*** Block opens ***
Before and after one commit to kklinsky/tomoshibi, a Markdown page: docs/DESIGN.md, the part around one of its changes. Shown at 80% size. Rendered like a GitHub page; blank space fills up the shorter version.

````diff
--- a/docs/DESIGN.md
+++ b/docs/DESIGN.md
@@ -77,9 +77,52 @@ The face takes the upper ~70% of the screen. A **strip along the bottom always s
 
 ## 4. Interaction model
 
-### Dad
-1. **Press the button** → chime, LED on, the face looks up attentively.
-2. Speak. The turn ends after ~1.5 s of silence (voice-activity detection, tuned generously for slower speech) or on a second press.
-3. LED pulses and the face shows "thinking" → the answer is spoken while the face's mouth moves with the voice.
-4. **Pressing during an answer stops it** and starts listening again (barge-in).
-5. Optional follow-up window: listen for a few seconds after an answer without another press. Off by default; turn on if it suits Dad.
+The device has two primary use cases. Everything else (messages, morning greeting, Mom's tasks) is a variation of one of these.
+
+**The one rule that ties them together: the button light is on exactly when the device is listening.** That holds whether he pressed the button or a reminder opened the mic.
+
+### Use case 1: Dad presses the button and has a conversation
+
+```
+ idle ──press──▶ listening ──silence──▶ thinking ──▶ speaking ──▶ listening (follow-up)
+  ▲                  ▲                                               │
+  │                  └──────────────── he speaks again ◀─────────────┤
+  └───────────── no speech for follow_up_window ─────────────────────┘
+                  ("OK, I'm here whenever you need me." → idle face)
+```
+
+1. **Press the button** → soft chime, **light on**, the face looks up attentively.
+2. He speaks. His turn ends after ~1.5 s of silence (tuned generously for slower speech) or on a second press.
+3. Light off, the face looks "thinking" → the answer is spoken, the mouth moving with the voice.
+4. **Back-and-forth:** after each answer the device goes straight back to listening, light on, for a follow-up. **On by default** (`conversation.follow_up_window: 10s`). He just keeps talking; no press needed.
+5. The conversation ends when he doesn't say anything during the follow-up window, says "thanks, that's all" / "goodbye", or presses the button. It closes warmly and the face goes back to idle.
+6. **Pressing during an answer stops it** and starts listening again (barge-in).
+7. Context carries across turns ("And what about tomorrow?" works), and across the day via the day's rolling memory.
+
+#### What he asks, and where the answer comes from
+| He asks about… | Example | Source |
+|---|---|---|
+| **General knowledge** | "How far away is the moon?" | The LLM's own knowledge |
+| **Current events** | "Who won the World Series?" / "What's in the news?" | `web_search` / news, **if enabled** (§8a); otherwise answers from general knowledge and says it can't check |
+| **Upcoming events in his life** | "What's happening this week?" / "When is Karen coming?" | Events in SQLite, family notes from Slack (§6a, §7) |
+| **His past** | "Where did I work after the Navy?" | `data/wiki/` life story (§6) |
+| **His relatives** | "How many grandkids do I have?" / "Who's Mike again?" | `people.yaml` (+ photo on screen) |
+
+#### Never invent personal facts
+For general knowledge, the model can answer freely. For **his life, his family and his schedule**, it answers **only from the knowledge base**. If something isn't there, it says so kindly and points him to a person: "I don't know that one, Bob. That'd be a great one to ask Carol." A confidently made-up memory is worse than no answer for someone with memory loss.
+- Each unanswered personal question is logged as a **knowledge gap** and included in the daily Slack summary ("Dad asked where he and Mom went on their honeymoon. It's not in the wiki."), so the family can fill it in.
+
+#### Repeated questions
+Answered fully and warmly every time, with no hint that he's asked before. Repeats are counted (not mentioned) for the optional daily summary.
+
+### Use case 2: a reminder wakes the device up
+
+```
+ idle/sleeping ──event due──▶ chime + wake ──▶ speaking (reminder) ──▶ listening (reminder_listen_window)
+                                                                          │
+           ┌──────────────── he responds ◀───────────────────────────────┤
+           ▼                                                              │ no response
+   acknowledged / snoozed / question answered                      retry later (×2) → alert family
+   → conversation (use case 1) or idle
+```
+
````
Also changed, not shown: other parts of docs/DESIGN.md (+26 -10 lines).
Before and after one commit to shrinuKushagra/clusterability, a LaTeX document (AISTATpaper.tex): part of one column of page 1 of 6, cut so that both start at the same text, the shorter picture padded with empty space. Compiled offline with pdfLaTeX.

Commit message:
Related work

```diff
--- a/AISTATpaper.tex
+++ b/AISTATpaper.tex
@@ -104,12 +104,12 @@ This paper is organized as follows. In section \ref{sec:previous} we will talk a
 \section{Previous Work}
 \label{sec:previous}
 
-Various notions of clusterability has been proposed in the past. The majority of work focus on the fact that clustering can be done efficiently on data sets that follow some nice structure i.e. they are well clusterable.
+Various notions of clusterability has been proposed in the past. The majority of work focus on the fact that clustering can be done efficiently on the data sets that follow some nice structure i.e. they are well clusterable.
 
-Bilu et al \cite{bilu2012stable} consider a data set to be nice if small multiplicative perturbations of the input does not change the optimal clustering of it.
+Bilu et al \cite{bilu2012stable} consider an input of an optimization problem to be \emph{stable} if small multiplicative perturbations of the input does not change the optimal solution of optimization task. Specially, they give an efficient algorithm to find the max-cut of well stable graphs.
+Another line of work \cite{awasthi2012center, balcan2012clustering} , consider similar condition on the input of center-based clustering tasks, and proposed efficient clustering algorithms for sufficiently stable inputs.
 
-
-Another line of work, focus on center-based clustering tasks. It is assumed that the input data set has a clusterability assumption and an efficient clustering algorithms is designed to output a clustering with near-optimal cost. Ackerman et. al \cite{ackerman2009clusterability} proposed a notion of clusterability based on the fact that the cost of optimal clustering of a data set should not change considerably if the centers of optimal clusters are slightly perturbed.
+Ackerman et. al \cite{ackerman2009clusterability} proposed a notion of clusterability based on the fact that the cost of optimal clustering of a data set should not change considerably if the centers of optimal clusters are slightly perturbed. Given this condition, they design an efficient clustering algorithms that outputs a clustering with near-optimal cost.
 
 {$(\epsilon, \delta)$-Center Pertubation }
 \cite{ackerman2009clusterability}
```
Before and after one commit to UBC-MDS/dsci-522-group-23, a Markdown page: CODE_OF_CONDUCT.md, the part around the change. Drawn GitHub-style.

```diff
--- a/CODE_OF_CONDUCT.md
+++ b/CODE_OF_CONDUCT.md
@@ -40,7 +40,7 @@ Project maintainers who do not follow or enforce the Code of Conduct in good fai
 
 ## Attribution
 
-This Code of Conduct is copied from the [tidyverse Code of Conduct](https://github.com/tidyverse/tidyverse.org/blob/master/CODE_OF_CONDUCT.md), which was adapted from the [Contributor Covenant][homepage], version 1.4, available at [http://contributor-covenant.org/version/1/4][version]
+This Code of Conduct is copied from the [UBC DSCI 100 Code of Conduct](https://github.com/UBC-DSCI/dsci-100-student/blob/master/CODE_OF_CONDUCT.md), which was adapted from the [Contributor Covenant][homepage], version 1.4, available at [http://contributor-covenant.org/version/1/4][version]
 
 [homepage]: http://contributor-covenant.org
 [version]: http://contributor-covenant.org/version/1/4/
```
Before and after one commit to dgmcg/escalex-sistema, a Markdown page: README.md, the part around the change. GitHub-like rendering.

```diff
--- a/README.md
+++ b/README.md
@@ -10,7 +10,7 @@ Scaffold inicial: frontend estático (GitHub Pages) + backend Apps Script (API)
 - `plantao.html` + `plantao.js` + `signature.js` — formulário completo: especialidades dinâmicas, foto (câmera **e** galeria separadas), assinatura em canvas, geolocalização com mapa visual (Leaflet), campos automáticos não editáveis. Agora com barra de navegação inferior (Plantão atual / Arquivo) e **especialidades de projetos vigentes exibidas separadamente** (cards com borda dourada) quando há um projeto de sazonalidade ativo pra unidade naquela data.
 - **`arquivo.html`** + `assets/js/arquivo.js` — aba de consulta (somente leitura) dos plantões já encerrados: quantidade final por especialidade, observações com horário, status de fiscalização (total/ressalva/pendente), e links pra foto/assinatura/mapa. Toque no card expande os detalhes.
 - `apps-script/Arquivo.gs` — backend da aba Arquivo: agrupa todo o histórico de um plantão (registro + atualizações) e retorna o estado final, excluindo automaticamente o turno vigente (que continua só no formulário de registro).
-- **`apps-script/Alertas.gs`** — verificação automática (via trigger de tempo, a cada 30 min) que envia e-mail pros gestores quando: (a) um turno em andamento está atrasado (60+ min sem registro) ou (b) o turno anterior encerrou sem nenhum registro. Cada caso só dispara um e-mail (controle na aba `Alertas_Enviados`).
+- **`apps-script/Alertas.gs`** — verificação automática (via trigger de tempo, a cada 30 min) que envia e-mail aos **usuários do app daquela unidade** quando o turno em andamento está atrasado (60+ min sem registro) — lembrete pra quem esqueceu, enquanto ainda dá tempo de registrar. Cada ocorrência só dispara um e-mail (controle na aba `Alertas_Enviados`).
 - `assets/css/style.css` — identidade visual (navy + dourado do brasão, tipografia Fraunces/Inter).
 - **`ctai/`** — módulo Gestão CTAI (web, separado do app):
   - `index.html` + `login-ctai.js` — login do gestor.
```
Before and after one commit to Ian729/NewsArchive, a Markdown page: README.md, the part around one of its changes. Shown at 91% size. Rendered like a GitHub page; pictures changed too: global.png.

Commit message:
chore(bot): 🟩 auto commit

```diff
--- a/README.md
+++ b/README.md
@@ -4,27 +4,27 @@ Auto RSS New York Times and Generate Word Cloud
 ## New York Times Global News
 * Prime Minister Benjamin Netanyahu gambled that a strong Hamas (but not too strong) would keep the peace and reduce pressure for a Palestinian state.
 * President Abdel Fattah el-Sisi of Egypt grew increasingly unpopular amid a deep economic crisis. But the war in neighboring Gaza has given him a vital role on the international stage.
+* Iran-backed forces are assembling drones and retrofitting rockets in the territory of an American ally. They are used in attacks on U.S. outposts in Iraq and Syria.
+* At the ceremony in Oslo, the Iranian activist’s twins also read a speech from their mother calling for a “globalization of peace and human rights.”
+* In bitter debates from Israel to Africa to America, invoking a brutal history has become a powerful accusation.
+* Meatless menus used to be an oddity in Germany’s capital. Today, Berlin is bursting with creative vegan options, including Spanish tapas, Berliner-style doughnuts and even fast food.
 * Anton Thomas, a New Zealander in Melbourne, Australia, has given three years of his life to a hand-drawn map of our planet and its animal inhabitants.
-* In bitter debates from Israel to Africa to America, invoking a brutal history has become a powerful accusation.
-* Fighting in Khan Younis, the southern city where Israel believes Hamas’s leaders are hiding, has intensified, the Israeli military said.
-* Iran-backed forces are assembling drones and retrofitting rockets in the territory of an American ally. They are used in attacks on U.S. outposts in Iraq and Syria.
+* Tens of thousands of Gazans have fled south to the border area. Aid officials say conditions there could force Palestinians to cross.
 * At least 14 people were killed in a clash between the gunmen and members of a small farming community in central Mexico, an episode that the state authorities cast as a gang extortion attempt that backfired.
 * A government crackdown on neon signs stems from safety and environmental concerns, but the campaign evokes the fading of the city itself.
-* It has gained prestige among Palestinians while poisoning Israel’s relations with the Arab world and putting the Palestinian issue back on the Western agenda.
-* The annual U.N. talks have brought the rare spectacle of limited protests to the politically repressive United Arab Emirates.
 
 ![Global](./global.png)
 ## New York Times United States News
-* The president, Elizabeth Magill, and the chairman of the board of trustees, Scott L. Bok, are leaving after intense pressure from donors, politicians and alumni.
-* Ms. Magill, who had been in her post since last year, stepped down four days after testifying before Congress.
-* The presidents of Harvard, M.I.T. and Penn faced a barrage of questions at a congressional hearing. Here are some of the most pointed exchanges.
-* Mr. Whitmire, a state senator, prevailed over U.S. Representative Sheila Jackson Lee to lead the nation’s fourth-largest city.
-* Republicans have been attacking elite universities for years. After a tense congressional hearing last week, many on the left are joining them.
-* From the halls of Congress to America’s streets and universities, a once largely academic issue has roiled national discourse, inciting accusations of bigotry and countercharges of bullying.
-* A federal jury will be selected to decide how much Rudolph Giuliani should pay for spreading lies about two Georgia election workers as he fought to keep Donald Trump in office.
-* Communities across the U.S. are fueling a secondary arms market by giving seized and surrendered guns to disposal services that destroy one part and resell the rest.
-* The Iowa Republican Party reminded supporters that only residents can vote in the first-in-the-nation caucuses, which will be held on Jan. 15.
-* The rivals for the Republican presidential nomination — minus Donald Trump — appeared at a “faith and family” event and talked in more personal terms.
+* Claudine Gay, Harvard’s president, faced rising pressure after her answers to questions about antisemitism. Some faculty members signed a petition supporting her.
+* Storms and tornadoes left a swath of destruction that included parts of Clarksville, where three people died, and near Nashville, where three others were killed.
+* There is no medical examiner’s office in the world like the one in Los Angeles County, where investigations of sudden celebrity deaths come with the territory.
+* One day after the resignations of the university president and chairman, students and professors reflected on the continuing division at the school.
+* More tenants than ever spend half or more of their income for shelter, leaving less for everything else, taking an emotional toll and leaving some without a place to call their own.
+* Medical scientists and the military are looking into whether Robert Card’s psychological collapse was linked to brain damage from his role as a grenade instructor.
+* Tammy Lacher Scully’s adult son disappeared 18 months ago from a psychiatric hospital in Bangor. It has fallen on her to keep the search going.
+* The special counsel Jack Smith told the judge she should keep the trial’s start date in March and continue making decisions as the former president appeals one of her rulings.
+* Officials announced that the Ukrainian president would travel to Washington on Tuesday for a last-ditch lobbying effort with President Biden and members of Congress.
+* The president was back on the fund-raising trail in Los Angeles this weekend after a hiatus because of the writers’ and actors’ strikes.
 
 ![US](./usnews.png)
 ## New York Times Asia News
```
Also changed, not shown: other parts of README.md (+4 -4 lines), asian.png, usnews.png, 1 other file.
*** Block closes ***
#### EXERCISE BRIEF
Scan the records above for the string "tuned", and copy every line where it turns up.

#### RESPONSE BOX
-2. Speak. The turn ends after ~1.5 s of silence (voice-activity detection, tuned generously for slower speech) or on a second press.
+2. He speaks. His turn ends after ~1.5 s of silence (tuned generously for slower speech) or on a second press.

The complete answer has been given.